It is estimated that during Bloody Mary’s reign as many as eight hundred reformers fled England to seek shelter on the Continent. Some settled in Strasburg, some in Zurich, and some in Frankfort. Many settled in Geneva, the “Holy City of the Alps,” where Protestantism was supreme. The city was under the control of the famed scholar, John Calvin, with the assistance of Theodore Beza. By 1556 a sizeable English-speaking congregation had formed in Geneva with Scottish reformer John Knox serving as pastor. William Whittingham, a tremendous scholar who according to tradition married a sister of Calvin’s wife, succeeded Knox as pastor in 1557.
Immediately after the release of Whittingham’s 1557 New Testament, the English exiles entered upon a revision of the whole Bible. Assisted by Beza and possibly Calvin himself, several English exiles were involved in the translating, but it is impossible to say how many. Miles Coverdale, who produced the Coverdale and Great Bibles, resided in Geneva for a time and may have assisted, and a similar claim may be advanced in favor of John Knox. The famed sixteenth-century English historian, John Foxe, was also in refuge in Switzerland during this time. Yet the chief credit belongs to William Whittingham, who was probably assisted by Thomas Sampson, Anthony Gilby, and possibly William Cole, William Kethe, John Baron, John Pullain, and John Bodley.
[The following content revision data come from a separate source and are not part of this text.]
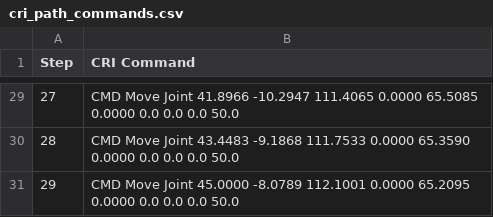
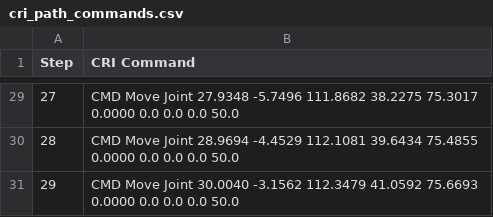
Before and after one commit to dungnguyen15213/6DOF-Rebel-Cobot-Control, a CSV file: cri_path_commands.csv, drawn as a sheet; only a part is shown, gaps mark what is left out; the diff covers the shown part only.

```diff
--- a/cri_path_commands.csv
+++ b/cri_path_commands.csv
@@ -29,3 +29,3 @@ Step,CRI Command
-27,CMD Move Joint 41.8966 -10.2947 111.4065 0.0000 65.5085 0.0000 0.0 0.0 0.0 50.0
-28,CMD Move Joint 43.4483 -9.1868 111.7533 0.0000 65.3590 0.0000 0.0 0.0 0.0 50.0
-29,CMD Move Joint 45.0000 -8.0789 112.1001 0.0000 65.2095 0.0000 0.0 0.0 0.0 50.0
+27,CMD Move Joint 27.9348 -5.7496 111.8682 38.2275 75.3017 0.0000 0.0 0.0 0.0 50.0
+28,CMD Move Joint 28.9694 -4.4529 112.1081 39.6434 75.4855 0.0000 0.0 0.0 0.0 50.0
+29,CMD Move Joint 30.0040 -3.1562 112.3479 41.0592 75.6693 0.0000 0.0 0.0 0.0 50.0
```
Also changed, not shown: 27 edited cells elsewhere in this file, robot_diagnostics.csv, 7 other files.
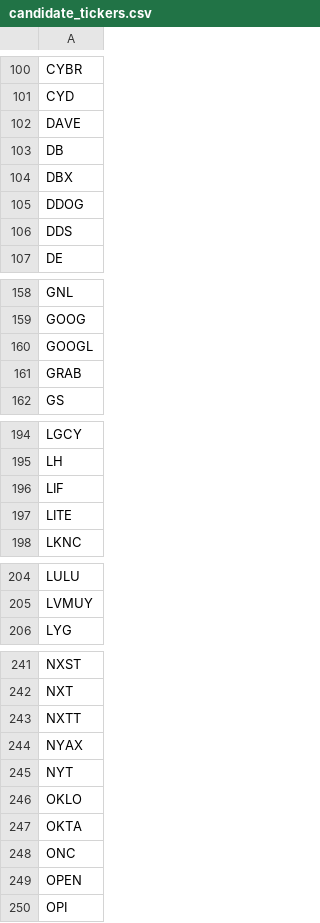
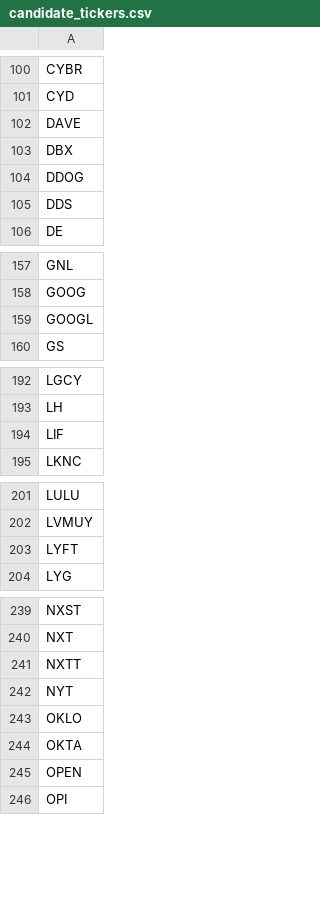
Before and after one commit to dakara32/GPT_Code, a CSV file: candidate_tickers.csv, drawn as a sheet; only a part is shown, gaps mark what is left out.

Commit message:
Update candidate tickers list

```diff
--- a/candidate_tickers.csv
+++ b/candidate_tickers.csv
@@ -102,3 +102,2 @@ CYD
 DAVE
-DB
 DBX
@@ -160,3 +159,2 @@ GOOG
 GOOGL
-GRAB
 GS
@@ -196,3 +194,2 @@ LH
 LIF
-LITE
 LKNC
@@ -205,2 +202,3 @@ LULU
 LVMUY
+LYFT
 LYG
@@ -243,3 +241,2 @@ NXT
 NXTT
-NYAX
 NYT
@@ -247,3 +244,2 @@ OKLO
 OKTA
-ONC
 OPEN
```
Also changed, not shown: 1 other file.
The Old Testament from Genesis through 2 Chronicles and the New Testament were merely revisions of Tyndale’s previous monumental efforts. The works of Coverdale, Rogers, and Cranmer were also consulted, and the English exiles completed a careful collation of Hebrew and Greek originals. They compared Latin versions, especially Beza’s, and the standard French and German versions as well.
While Coverdale’s, Matthew’s, and the Great Bible were merely revisions of Tyndale’s translations from the original Hebrew and Greek, the Geneva Bible charted new ground. The scholarly English refugees in Geneva completed the translation of the remainder of the Old Testament directly from Hebrew into English for the first time. Tyndale had only translated the Hebrew (Masoretic) text up to 2 Chronicles before he was imprisoned in 1535, and it was not until this handful of scholars assembled in refuge in Geneva that there was sufficient familiarity with Hebrew among reformers to complete the translation of the Old Testament directly from Hebrew. Thus, the English scholars who escaped persecution in their native land and resided in Geneva produced the first English Bible ever completely translated from the original languages.
The work took over two years, and in 1560 the world witnessed a new English Bible, which is now known as the “Geneva Bible.” In a simple prefatory note, the Geneva Bible was dedicated to “Bloody Mary’s” successor, Queen Elizabeth I, the daughter of Henry VIII and Anne Bolyen.